The project would include a 6,938 square foot building and parking for 55 vehicles.
Senior Citizen programs have been held in the basement of the San Juan County library in Monticello for several decades. A wide variety of programs are offered at the facility, including meals and entertainment.
According to public comment at the meeting, the facility suffers from access problems, a north-facing entrance that can be treacherous in the winter, dark conditions, and overcrowding.
The new facility would feature a 4,170 square foot great room that could accommodate groups large and small, including meetings of the San Juan County Commission.
“We would hope that a new Senior Center could be used for our Commission meetings,” said Commissioner Bruce Adams.
Adams said that the current location for the meetings, on the top floor of the courthouse, is not ADA accessible and causes challenges to many county residents who would like to participate in public meetings.
In addition, Adams suggested that the new building could possibly be used for other public functions.
More than a dozen Senior Citizens climbed the two flights of stairs to express support for the project at the January 27 hearing.

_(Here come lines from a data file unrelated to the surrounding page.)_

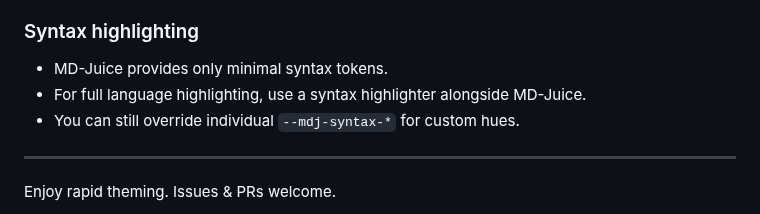
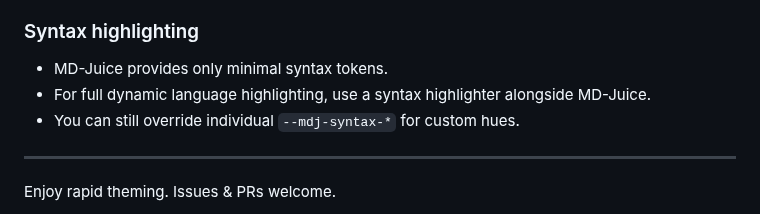
Before and after one commit to aruidev/md-juice, a Markdown page: readme.md, the part around the change. Drawn GitHub-style.

Commit message:
docs: update Syntax highlighting section

```diff
--- a/readme.md
+++ b/readme.md
@@ -169,7 +169,7 @@ You can also disable transitions completely:
 ### Syntax highlighting
 
 - MD-Juice provides only minimal syntax tokens.
-- For full language highlighting, use a syntax highlighter alongside MD-Juice.
+- For full dynamic language highlighting, use a syntax highlighter alongside MD-Juice.
 - You can still override individual `--mdj-syntax-*` for custom hues.
 
 ---
```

“The current building is an OK building, but it is not an asset to the community,” said Monticello resident Larry Langeford. “A new building would accommodate a lot more people and make their lives better.”
Commissioners expressed support for the project. “You can judge a community by the regard they give to their seniors and their kids,” said Commissioner Phil Lyman. “This is a chance to demonstrate that we do have high regard for seniors.”
Lyman said it is an appropriate use for a great space in the middle of town.
Commissioner Kenneth Maryboy added that seniors have the wisdom and experience that society needs.
Paying for the project is an ongoing concern. County Administrator Kelly Pehrson said the county may be able to contribute $375,000 from senior programs, which would be combined with the $125,000 value of the property to create a $500,000 local contribution to the project.
Adams suggested that the county approach the Community Impact Board (CIB) with a request for a $1 million grant and $500,000 loan to complete funding for the project.
Monticello resident Monte Wells asked if the project could be combined with a Monticello City project to build a new clubhouse/community center at the Hideout Golf Club. It was reported that bids for the Monticello project came in higher than was hoped, which may open the door for common ground on the two projects.
The county will continue to work with the city, explore funding options, and fine tune the proposal.
If CIB funding is secured, additional public hearings may be held.